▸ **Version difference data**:
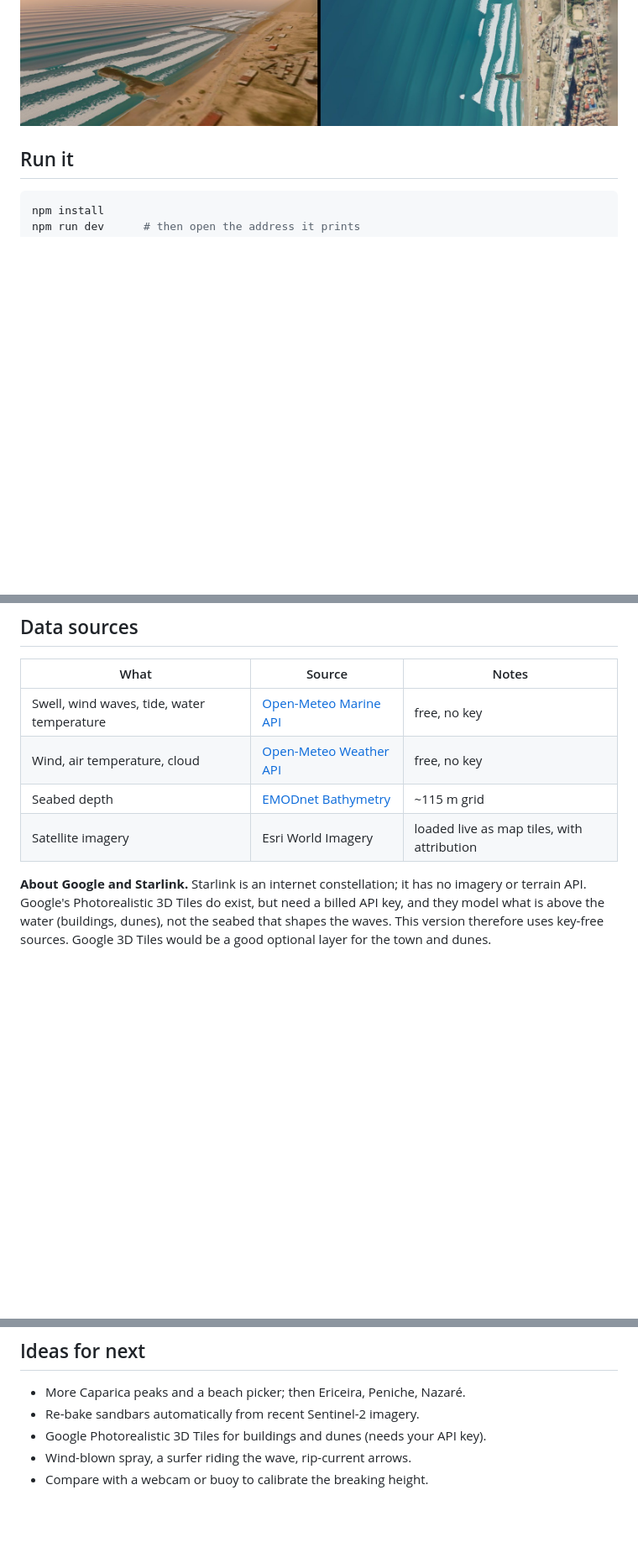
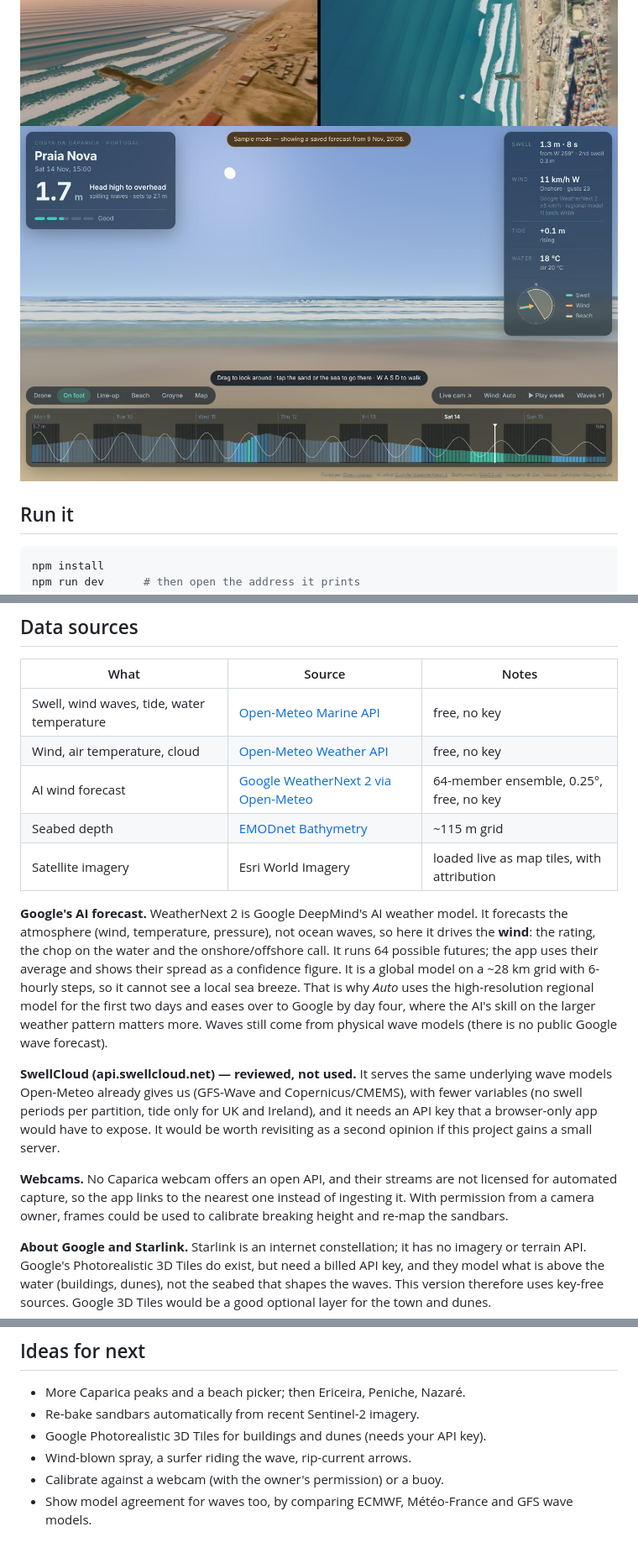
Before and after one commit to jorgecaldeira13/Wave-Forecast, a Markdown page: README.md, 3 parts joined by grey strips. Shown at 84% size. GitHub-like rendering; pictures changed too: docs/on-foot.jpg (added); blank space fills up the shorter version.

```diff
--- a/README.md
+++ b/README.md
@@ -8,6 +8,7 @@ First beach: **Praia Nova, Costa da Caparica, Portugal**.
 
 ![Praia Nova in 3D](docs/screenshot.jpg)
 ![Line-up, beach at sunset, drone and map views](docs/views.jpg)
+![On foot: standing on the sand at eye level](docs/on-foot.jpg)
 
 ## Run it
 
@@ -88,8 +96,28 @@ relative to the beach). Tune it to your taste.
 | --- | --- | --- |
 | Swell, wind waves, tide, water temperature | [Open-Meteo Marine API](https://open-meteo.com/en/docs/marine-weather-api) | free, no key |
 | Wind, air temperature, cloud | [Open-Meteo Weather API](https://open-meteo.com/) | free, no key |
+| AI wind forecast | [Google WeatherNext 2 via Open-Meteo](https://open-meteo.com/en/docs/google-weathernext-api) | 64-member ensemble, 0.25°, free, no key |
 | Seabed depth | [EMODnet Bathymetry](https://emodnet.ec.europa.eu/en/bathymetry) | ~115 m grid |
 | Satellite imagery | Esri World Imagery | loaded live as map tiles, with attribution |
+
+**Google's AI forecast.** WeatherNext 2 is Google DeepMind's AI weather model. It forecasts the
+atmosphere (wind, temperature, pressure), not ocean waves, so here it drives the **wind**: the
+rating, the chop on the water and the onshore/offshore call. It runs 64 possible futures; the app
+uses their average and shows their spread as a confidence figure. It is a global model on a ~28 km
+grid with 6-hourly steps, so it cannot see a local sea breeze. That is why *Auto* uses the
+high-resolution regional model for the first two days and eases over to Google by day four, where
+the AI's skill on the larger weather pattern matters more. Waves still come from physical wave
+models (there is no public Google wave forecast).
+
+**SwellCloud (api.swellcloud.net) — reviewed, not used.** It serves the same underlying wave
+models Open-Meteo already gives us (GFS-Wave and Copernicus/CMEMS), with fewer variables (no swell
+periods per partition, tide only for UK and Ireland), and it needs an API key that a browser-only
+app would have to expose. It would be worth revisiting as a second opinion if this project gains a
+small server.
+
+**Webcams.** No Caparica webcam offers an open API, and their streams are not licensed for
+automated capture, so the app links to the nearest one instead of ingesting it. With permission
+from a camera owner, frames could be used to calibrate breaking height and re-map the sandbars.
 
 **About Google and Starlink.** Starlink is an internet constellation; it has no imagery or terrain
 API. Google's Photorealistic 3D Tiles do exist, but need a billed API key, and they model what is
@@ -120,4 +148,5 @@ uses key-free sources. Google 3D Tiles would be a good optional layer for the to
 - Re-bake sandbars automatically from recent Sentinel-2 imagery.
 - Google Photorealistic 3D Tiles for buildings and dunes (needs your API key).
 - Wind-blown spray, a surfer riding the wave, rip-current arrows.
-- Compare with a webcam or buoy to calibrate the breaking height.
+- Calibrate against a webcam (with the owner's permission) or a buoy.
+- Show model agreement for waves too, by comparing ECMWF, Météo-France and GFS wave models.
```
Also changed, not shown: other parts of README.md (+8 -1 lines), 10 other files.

* * *

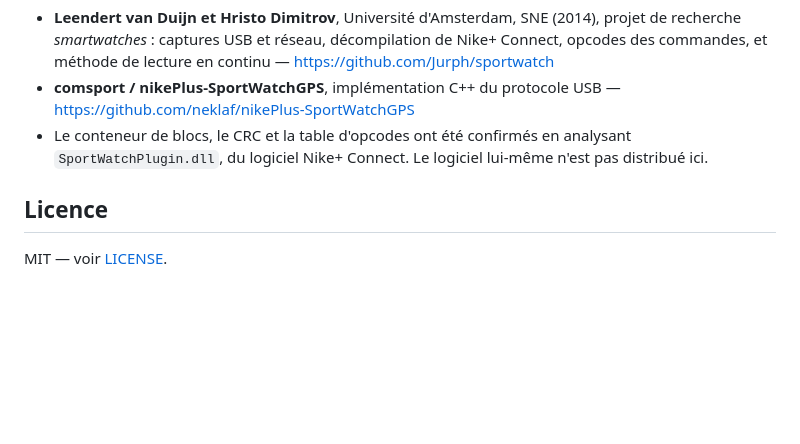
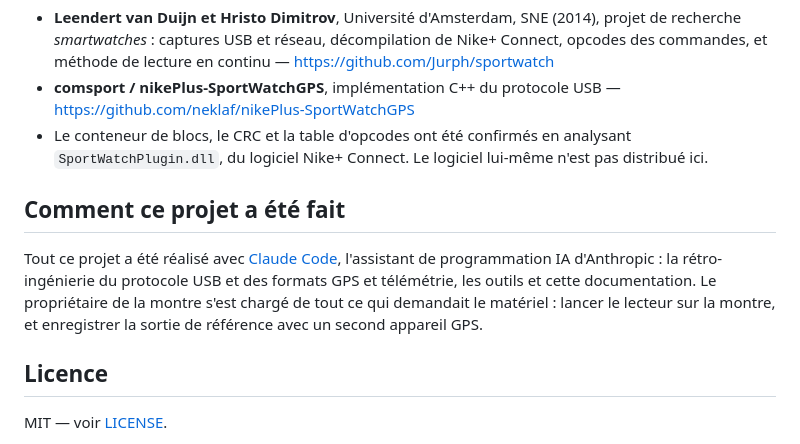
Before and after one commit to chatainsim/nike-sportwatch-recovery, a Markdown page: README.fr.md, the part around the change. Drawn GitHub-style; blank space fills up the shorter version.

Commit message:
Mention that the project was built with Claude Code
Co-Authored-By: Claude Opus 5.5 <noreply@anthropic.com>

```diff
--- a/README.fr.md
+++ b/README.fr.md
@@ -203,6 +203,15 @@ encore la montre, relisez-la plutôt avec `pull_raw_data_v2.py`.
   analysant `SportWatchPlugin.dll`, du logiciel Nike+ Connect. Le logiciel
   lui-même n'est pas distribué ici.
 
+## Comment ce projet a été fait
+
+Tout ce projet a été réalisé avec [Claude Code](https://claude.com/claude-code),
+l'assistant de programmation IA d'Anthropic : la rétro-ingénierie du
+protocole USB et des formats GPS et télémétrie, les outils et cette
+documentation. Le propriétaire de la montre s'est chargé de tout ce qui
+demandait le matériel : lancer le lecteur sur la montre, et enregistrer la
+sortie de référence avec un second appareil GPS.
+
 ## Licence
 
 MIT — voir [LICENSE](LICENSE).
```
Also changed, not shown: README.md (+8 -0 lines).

==

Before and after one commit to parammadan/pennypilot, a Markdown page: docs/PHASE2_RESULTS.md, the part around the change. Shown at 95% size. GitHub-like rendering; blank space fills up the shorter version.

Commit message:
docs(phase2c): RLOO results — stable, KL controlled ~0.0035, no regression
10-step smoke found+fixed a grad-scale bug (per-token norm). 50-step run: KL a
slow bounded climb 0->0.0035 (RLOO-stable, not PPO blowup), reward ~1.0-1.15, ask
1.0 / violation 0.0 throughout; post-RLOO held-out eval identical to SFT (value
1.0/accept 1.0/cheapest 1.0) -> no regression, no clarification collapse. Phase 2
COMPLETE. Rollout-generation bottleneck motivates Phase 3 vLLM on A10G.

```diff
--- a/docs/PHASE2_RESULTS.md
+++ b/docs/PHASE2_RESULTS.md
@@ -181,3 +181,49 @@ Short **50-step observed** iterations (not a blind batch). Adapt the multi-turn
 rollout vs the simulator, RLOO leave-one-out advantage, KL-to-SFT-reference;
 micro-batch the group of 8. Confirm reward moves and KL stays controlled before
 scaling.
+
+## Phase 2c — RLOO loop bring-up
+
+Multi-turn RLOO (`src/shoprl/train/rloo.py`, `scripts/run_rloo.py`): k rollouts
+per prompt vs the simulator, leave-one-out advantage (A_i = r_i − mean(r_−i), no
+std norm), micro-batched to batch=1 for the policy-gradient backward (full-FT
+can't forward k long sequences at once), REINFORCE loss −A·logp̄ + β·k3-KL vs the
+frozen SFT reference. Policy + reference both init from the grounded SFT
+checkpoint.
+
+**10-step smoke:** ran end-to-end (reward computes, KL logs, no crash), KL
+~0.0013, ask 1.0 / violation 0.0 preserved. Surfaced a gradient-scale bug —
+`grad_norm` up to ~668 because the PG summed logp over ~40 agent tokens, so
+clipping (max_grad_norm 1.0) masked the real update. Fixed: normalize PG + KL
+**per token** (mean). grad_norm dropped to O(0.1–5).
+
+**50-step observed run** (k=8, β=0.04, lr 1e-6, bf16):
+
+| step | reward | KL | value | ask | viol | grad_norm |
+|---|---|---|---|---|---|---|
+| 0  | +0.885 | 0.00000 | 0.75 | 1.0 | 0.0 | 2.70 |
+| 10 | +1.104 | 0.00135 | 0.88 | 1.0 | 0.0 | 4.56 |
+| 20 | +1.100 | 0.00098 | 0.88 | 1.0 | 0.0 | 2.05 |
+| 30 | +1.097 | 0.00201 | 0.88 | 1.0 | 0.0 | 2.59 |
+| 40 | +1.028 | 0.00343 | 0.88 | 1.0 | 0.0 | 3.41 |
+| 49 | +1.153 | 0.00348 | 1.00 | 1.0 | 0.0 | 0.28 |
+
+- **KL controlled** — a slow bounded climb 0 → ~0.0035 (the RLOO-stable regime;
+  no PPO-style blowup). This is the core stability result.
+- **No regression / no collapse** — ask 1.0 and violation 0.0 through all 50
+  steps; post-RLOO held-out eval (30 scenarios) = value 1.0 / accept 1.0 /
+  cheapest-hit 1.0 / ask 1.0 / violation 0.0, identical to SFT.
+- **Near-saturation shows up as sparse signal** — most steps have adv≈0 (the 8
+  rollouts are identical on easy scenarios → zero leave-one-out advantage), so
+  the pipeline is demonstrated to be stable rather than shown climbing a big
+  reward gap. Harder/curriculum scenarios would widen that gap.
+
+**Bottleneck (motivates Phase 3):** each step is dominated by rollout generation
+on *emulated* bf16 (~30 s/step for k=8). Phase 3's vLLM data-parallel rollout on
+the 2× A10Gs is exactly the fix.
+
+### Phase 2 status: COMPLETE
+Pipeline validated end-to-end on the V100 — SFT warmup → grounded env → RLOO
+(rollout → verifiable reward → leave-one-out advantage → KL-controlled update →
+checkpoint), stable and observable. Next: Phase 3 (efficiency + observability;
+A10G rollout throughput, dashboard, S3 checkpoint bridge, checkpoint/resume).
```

▸ **Instructions to follow**: Looking at the records above, work out how many lines include the word "temperature", then give that number by itself.

▸ **Answer for the task**: 3